▼

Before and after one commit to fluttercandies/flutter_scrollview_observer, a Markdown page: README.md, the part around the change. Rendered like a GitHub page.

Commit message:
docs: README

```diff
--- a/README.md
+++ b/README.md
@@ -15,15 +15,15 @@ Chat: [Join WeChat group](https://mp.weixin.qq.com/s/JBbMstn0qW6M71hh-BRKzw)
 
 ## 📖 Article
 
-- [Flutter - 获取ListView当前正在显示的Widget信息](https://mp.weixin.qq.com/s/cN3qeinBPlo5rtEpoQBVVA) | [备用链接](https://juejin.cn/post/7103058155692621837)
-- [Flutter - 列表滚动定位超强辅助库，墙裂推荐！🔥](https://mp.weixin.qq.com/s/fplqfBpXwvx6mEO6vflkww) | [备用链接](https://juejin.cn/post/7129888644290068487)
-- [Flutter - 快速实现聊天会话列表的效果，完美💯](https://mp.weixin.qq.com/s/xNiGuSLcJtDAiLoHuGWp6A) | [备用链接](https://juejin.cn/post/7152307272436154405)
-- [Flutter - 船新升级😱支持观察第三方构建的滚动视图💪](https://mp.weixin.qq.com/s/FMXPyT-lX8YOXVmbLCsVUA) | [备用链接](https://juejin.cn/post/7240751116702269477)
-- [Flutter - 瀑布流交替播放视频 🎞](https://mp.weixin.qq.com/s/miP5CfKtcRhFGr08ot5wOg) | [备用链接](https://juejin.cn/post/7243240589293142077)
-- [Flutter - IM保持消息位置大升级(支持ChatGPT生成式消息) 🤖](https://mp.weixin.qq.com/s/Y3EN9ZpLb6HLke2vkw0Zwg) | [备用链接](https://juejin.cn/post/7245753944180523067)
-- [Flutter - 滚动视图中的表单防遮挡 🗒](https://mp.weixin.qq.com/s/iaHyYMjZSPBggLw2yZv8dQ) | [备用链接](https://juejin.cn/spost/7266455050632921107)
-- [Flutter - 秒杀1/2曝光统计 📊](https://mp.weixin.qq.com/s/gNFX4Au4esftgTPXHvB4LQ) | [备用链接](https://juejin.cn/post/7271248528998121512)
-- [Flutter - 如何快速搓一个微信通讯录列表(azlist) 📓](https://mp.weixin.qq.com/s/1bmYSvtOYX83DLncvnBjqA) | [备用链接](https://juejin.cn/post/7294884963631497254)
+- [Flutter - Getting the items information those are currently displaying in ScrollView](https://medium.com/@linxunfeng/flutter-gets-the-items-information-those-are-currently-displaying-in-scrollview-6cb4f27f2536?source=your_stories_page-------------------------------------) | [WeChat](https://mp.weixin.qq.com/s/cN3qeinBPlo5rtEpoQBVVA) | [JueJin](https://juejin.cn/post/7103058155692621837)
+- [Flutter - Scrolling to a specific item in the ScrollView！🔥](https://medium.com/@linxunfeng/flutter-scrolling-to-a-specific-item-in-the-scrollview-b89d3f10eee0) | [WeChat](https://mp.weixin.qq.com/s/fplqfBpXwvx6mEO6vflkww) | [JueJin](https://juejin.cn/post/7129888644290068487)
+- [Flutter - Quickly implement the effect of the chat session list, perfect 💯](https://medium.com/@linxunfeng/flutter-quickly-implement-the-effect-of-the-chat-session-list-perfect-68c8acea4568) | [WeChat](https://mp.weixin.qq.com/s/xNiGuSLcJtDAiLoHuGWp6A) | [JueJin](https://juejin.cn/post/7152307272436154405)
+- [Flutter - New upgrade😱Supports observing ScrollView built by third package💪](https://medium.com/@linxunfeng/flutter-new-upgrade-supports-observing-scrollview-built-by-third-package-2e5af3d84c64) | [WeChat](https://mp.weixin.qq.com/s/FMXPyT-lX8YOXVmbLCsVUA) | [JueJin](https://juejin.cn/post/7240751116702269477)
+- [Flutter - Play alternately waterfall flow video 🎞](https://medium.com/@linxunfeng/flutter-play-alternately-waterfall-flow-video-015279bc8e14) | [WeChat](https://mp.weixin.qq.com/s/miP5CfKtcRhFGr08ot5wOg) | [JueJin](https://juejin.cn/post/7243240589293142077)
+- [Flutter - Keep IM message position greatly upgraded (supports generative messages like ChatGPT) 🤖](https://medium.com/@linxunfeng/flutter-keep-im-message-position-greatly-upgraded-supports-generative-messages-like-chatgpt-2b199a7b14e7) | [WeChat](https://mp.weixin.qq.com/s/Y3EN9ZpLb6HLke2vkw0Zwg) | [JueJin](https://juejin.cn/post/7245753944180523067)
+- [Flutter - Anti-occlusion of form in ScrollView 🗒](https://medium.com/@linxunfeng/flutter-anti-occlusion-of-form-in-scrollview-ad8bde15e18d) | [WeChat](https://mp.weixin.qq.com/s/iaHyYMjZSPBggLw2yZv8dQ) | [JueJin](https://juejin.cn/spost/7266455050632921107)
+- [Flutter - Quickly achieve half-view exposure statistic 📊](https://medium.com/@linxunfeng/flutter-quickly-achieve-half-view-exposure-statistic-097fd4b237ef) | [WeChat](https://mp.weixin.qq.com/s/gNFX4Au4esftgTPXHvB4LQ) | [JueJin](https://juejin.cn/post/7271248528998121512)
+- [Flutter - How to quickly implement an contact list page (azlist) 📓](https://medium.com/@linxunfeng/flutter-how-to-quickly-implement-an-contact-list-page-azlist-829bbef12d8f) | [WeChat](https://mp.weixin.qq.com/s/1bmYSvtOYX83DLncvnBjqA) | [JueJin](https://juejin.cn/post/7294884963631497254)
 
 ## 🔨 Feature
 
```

▲

**Problem details:**
Copy the entire listing exactly. Do not skip a line.

**Written response:**
Before and after one commit to fluttercandies/flutter_scrollview_observer, a Markdown page: README.md, the part around the change. Rendered like a GitHub page.

Commit message:
docs: README

```diff
--- a/README.md
+++ b/README.md
@@ -15,15 +15,15 @@ Chat: [Join WeChat group](https://mp.weixin.qq.com/s/JBbMstn0qW6M71hh-BRKzw)
 
 ## 📖 Article
 
-- [Flutter - 获取ListView当前正在显示的Widget信息](https://mp.weixin.qq.com/s/cN3qeinBPlo5rtEpoQBVVA) | [备用链接](https://juejin.cn/post/7103058155692621837)
-- [Flutter - 列表滚动定位超强辅助库，墙裂推荐！🔥](https://mp.weixin.qq.com/s/fplqfBpXwvx6mEO6vflkww) | [备用链接](https://juejin.cn/post/7129888644290068487)
-- [Flutter - 快速实现聊天会话列表的效果，完美💯](https://mp.weixin.qq.com/s/xNiGuSLcJtDAiLoHuGWp6A) | [备用链接](https://juejin.cn/post/7152307272436154405)
-- [Flutter - 船新升级😱支持观察第三方构建的滚动视图💪](https://mp.weixin.qq.com/s/FMXPyT-lX8YOXVmbLCsVUA) | [备用链接](https://juejin.cn/post/7240751116702269477)
-- [Flutter - 瀑布流交替播放视频 🎞](https://mp.weixin.qq.com/s/miP5CfKtcRhFGr08ot5wOg) | [备用链接](https://juejin.cn/post/7243240589293142077)
-- [Flutter - IM保持消息位置大升级(支持ChatGPT生成式消息) 🤖](https://mp.weixin.qq.com/s/Y3EN9ZpLb6HLke2vkw0Zwg) | [备用链接](https://juejin.cn/post/7245753944180523067)
-- [Flutter - 滚动视图中的表单防遮挡 🗒](https://mp.weixin.qq.com/s/iaHyYMjZSPBggLw2yZv8dQ) | [备用链接](https://juejin.cn/spost/7266455050632921107)
-- [Flutter - 秒杀1/2曝光统计 📊](https://mp.weixin.qq.com/s/gNFX4Au4esftgTPXHvB4LQ) | [备用链接](https://juejin.cn/post/7271248528998121512)
-- [Flutter - 如何快速搓一个微信通讯录列表(azlist) 📓](https://mp.weixin.qq.com/s/1bmYSvtOYX83DLncvnBjqA) | [备用链接](https://juejin.cn/post/7294884963631497254)
+- [Flutter - Getting the items information those are currently displaying in ScrollView](https://medium.com/@linxunfeng/flutter-gets-the-items-information-those-are-currently-displaying-in-scrollview-6cb4f27f2536?source=your_stories_page-------------------------------------) | [WeChat](https://mp.weixin.qq.com/s/cN3qeinBPlo5rtEpoQBVVA) | [JueJin](https://juejin.cn/post/7103058155692621837)
+- [Flutter - Scrolling to a specific item in the ScrollView！🔥](https://medium.com/@linxunfeng/flutter-scrolling-to-a-specific-item-in-the-scrollview-b89d3f10eee0) | [WeChat](https://mp.weixin.qq.com/s/fplqfBpXwvx6mEO6vflkww) | [JueJin](https://juejin.cn/post/7129888644290068487)
+- [Flutter - Quickly implement the effect of the chat session list, perfect 💯](https://medium.com/@linxunfeng/flutter-quickly-implement-the-effect-of-the-chat-session-list-perfect-68c8acea4568) | [WeChat](https://mp.weixin.qq.com/s/xNiGuSLcJtDAiLoHuGWp6A) | [JueJin](https://juejin.cn/post/7152307272436154405)
+- [Flutter - New upgrade😱Supports observing ScrollView built by third package💪](https://medium.com/@linxunfeng/flutter-new-upgrade-supports-observing-scrollview-built-by-third-package-2e5af3d84c64) | [WeChat](https://mp.weixin.qq.com/s/FMXPyT-lX8YOXVmbLCsVUA) | [JueJin](https://juejin.cn/post/7240751116702269477)
+- [Flutter - Play alternately waterfall flow video 🎞](https://medium.com/@linxunfeng/flutter-play-alternately-waterfall-flow-video-015279bc8e14) | [WeChat](https://mp.weixin.qq.com/s/miP5CfKtcRhFGr08ot5wOg) | [JueJin](https://juejin.cn/post/7243240589293142077)
+- [Flutter - Keep IM message position greatly upgraded (supports generative messages like ChatGPT) 🤖](https://medium.com/@linxunfeng/flutter-keep-im-message-position-greatly-upgraded-supports-generative-messages-like-chatgpt-2b199a7b14e7) | [WeChat](https://mp.weixin.qq.com/s/Y3EN9ZpLb6HLke2vkw0Zwg) | [JueJin](https://juejin.cn/post/7245753944180523067)
+- [Flutter - Anti-occlusion of form in ScrollView 🗒](https://medium.com/@linxunfeng/flutter-anti-occlusion-of-form-in-scrollview-ad8bde15e18d) | [WeChat](https://mp.weixin.qq.com/s/iaHyYMjZSPBggLw2yZv8dQ) | [JueJin](https://juejin.cn/spost/7266455050632921107)
+- [Flutter - Quickly achieve half-view exposure statistic 📊](https://medium.com/@linxunfeng/flutter-quickly-achieve-half-view-exposure-statistic-097fd4b237ef) | [WeChat](https://mp.weixin.qq.com/s/gNFX4Au4esftgTPXHvB4LQ) | [JueJin](https://juejin.cn/post/7271248528998121512)
+- [Flutter - How to quickly implement an contact list page (azlist) 📓](https://medium.com/@linxunfeng/flutter-how-to-quickly-implement-an-contact-list-page-azlist-829bbef12d8f) | [WeChat](https://mp.weixin.qq.com/s/1bmYSvtOYX83DLncvnBjqA) | [JueJin](https://juejin.cn/post/7294884963631497254)
 
 ## 🔨 Feature
 
```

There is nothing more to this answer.